I haven't said much about the recent shootings of two black men by police other than commenting on other people's posts or reacting to them with the convenient yet certainly not adequate emoji options Facebook provides. Mostly, this has been because there's already a flood of people who are more informed about these stories and the grimly numerous previous ones and who are more willing to post their opinions online. I didn't feel like anything I had to say would add to the conversation, despite having the urge to say something, anything.
I didn’t want to create noise in a space that needed music.
And then, today, when I was driving to run an errand, I suddenly became acutely aware of my surroundings.
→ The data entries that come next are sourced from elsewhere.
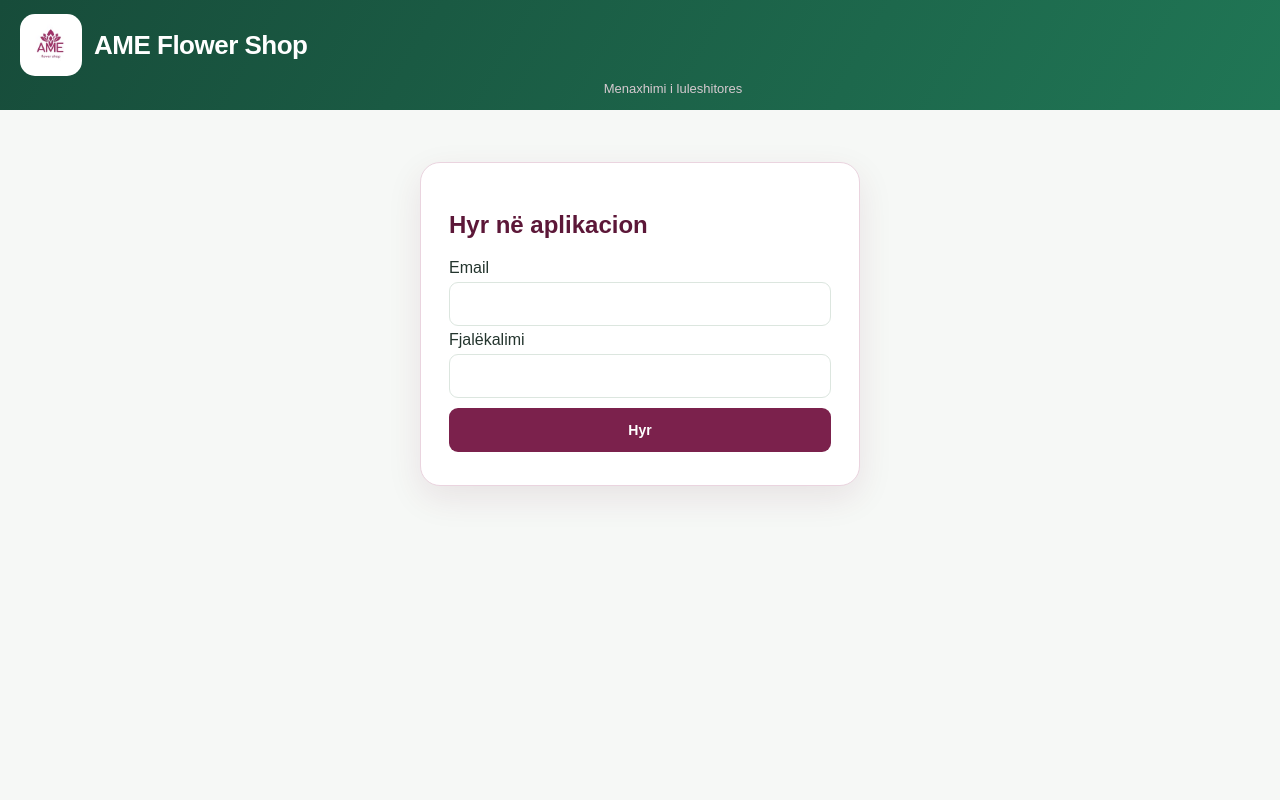
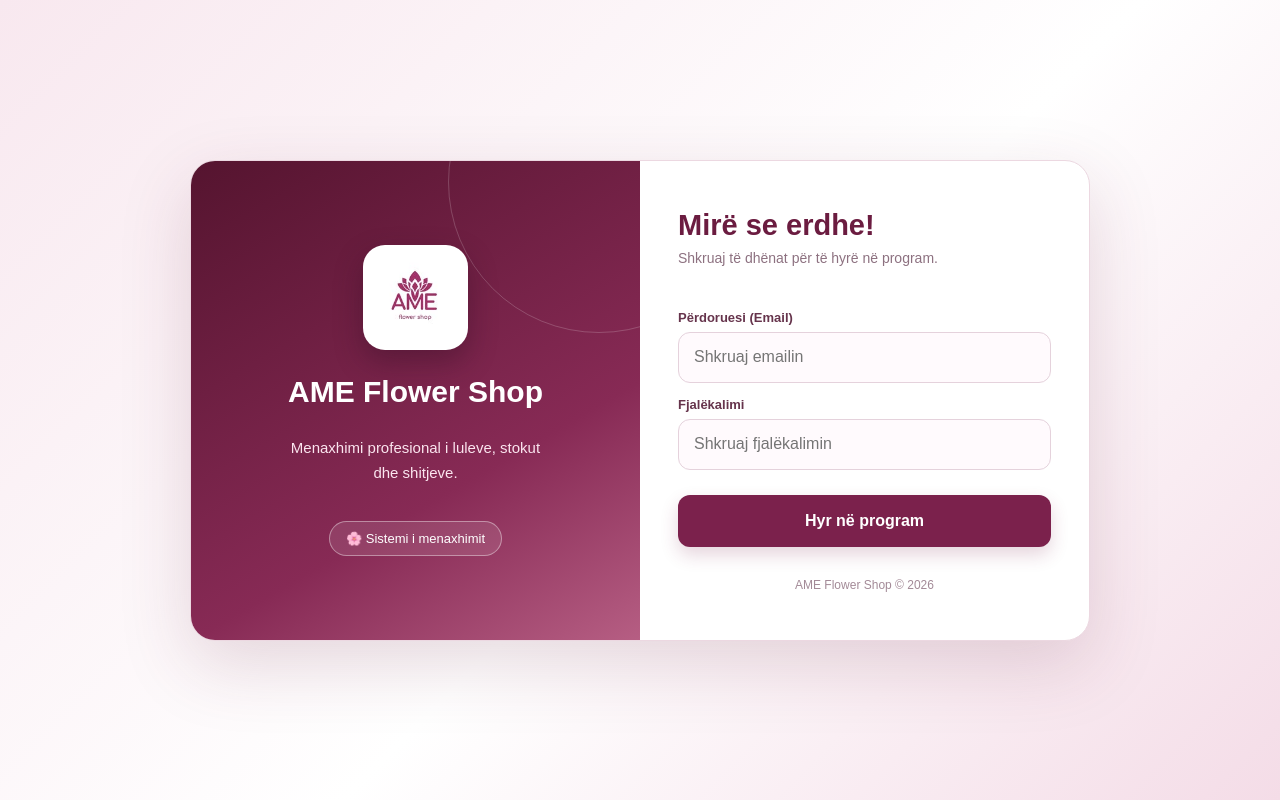
Before and after one commit to Dardan1hack/luleshitore, a plain HTML site: page index.html in a window 1280 px wide. Drawn offline with nearby package versions, Linux system fonts and the light colour scheme.

Commit message:
Update index.html

```diff
--- a/index.html
+++ b/index.html
@@ -3844,5 +3844,257 @@ Dokument informativ – jo faturë fiskale.
   showBouquetBuilder();
 })();
 </script>
+<style>
+/* AME FLOWER SHOP - LOGIN PREMIUM */
+body:has(#login:not(.hidden)) {
+  background:linear-gradient(135deg,#f8e8ef,#fff 55%,#f4dce7) !important;
+  min-height:100vh;
+}
+body:has(#login:not(.hidden)) > header {
+  display:none !important;
+}
+body:has(#login:not(.hidden)) > main {
+  max-width:1100px !important;
+  min-height:100vh;
+  display:flex;
+  align-items:center;
+  justify-content:center;
+  padding:20px !important;
+}
+#login:not(.hidden) {
+  display:grid !important;
+  grid-template-columns:1fr 1fr;
+  width:100% !important;
+  max-width:900px !important;
+  min-height:480px;
+  margin:0 auto !important;
+  padding:0 !important;
+  overflow:hidden;
+  background:white;
+  border:1px solid #ecd8e1;
+  border-radius:25px !important;
+  box-shadow:0 24px 70px #6b21402b !important;
+}
+#ameLoginVisual {
+  background:linear-gradient(150deg,#55142f,#872a55 65%,#b65e83);
+  color:white;
+  padding:42px 30px;
+  display:flex;
+  flex-direction:column;
+  align-items:center;
+  justify-content:center;
+  text-align:center;
+  position:relative;
+  overflow:hidden;
+}
+#ameLoginVisual:before {
+  content:"";
+  position:absolute;
+  width:300px;
+  height:300px;
+  border:1px solid #ffffff30;
+  border-radius:50%;
+  top:-130px;
+  right:-110px;
+}
+#ameLoginVisual img {
+  width:105px;
+  height:105px;
+  object-fit:contain;
+  border-radius:22px;
+  background:white;
+  padding:8px;
+  box-shadow:0 12px 28px #310c2360;
+  position:relative;
+}
+#ameLoginVisual h1 {
+  color:white !important;
+  font-size:30px !important;
+  margin:24px 0 10px;
+  line-height:1.2;
+}
+#ameLoginVisual p {
+  color:#fbe5ef;
+  font-size:15px;
+  line-height:1.7;
+  max-width:270px;
+}
+#ameLoginVisual .ame-login-tag {
+  border:1px solid #ffffff65;
+  background:#ffffff1b;
+  border-radius:30px;
+  padding:9px 16px;
+  margin-top:20px;
+  font-size:13px;
+}
+#ameLoginRight {
+  padding:48px 38px;
+  display:flex;
+  flex-direction:column;
+  justify-content:center;
+  min-width:0;
+}
+#ameLoginRight h2 {
+  color:#6b1c40 !important;
+  font-size:29px;
+  margin:0 0 8px;
+}
+#ameLoginRight .ame-login-subtitle {
+  color:#8d7180;
+  margin:0 0 30px;
+  font-size:14px;
+}
+#loginForm label {
+  display:block;
+  font-size:13px;
+  font-weight:700;
+  color:#66344c;
+  margin:14px 0 7px;
+}
+#loginForm input {
+  width:100%;
+  height:51px;
+  padding:12px 15px;
+  border:1px solid #e5d2dc;
+  background:#fffafd;
+  border-radius:12px;
+  font-size:16px;
+  margin:0;
+}
+#loginForm input:focus {
+  border-color:#9b426b !important;
+  outline:2px solid #e8bfd2 !important;
+}
+#loginForm button[type="submit"] {
+  width:100%;
+  min-height:52px;
+  margin-top:25px;
+  border:0 !important;
+  border-radius:12px;
+  background:#7b214c !important;
+  color:white !important;
+  font-weight:700;
+  font-size:16px;
+  box-shadow:0 8px 18px #7b214c30;
+}
+#ameLoginRight .ame-login-footer {
+  text-align:center;
+  margin-top:26px;
+  color:#a38a97;
+  font-size:12px;
+}
+@media(max-width:650px) {
+  body:has(#login:not(.hidden)) > main {
+    padding:15px !important;
+    align-items:center;
+  }
+  #login:not(.hidden) {
+    grid-template-columns:1fr;
+    min-height:0;
+    max-width:420px !important;
+    border-radius:20px !important;
+  }
+  #ameLoginVisual {
+    padding:28px 20px 24px;
+  }
+  #ameLoginVisual img {
+    width:70px;
+    height:70px;
+    border-radius:15px;
+  }
+  #ameLoginVisual h1 {
+    font-size:23px !important;
+    margin:14px 0 5px;
+  }
+  #ameLoginVisual p {
+    font-size:12px;
+    margin:4px 0;
+  }
+  #ameLoginVisual .ame-login-tag {
+    display:none;
+  }
+  #ameLoginRight {
+    padding:27px 24px 24px;
+  }
+  #ameLoginRight h2 {
+    font-size:24px;
+  }
+  #ameLoginRight .ame-login-subtitle {
+    margin-bottom:17px;
+  }
+}
+</style>
+
+<script>
+(function () {
+  const login = document.getElementById('login');
+  const form = document.getElementById('loginForm');
+  if (!login || !form || document.getElementById('ameLoginVisual')) return;
+
+  const title = login.querySelector('h2');
+
+  const visual = document.createElement('div');
+  visual.id = 'ameLoginVisual';
+
+  const logo = document.createElement('img');
+  logo.src = 'ame-logo.jpg';
+  logo.alt = 'AME Flower Shop';
+
+  const brand = document.createElement('h1');
+  brand.textContent = 'AME Flower Shop';
+
+  const description = document.createElement('p');
+  description.textContent =
+    'Menaxhimi profesional i luleve, stokut dhe shitjeve.';
+
+  const tag = document.createElement('div');
+  tag.className = 'ame-login-tag';
+  tag.textContent = '🌸 Sistemi i menaxhimit';
+
+  visual.append(logo,brand,description,tag);
+
+  const right = document.createElement('div');
+  right.id = 'ameLoginRight';
+
+  if (title) {
+    title.textContent = 'Mirë se erdhe!';
+    right.appendChild(title);
+  }
+
+  const subtitle = document.createElement('p');
+  subtitle.className = 'ame-login-subtitle';
+  subtitle.textContent =
+    'Shkruaj të dhënat për të hyrë në program.';
+
+  right.appendChild(subtitle);
+
+  const emailLabel = form.querySelector('label');
+  if (emailLabel) emailLabel.textContent = 'Përdoruesi (Email)';
+
+  const email = document.getElementById('email');
+  const password = document.getElementById('password');
+
+  if (email) {
+    email.placeholder = 'Shkruaj emailin';
+    email.autocomplete = 'username';
+  }
+  if (password) {
+    password.placeholder = 'Shkruaj fjalëkalimin';
+    password.autocomplete = 'current-password';
+  }
+
+  const submit = form.querySelector('button[type="submit"]');
+  if (submit) submit.textContent = 'Hyr në program';
+
+  right.appendChild(form);
+
+  const footer = document.createElement('div');
+  footer.className = 'ame-login-footer';
+  footer.textContent = 'AME Flower Shop © 2026';
+  right.appendChild(footer);
+
+  login.replaceChildren(visual,right);
+})();
+</script>
 </body>
 </html>
```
There was a woman driving her black SUV in front of me with an LSU Alumni sticker common of many cars in Baton Rouge who I nearly ran into because her left taillight had burned out.
Think about that for a minute.
She is able to blithely go about her day without worrying about her taillight being burned out. She might be at risk of being pulled over (though I doubt it) without fearing that she’ll be shot and killed during a routine stop for a traffic violation while her significant other records it and a four-year-old in the back witnesses the entire thing.
Even though she is, technically, in violation of the law. Even though she didn’t use her blinker when switching lanes. Even though she was in the middle of her turn when the light had already become red. Even though she seemed to be reading her phone screen at one point while I was driving behind her. Even though, because Louisiana is a concealed-carry state, she could feasibly have a gun somewhere in the car legally that might make any cop pulling her over a little nervous.
Why doesn’t she have to worry about this? Why is she most likely oblivious to any of these violations that are the last thing to come into her mind as being an issue today?
Because she’s white.
And then I knew I had to say something, even if it doesn’t further the conversation.
Because it keeps the conversation present.
Because, even if what I’m saying is noise, it’ll help make the noise louder until it crescendos and people in power actually do something to prevent these deaths from happening anymore.
Because my son goes to a daycare down the street from where Alton Sterling died and I don’t want him to grow up in a world where his black friends and teachers are afraid of going to school or work simply because of the color of their skin.
Because I don’t want to find out one day that one of my black students has been killed during a routine stop for a traffic violation.
Because I fear for my black friends’ lives.
Because I don’t have a lot of power in this world other than my vote and my ability to use words effectively and to teach others to do the same.
Because, maybe, if more white people start saying something, if more white people become noisy about this, maybe, just maybe, black lives won’t have to fight to just matter.
Maybe black lives will just be able to live.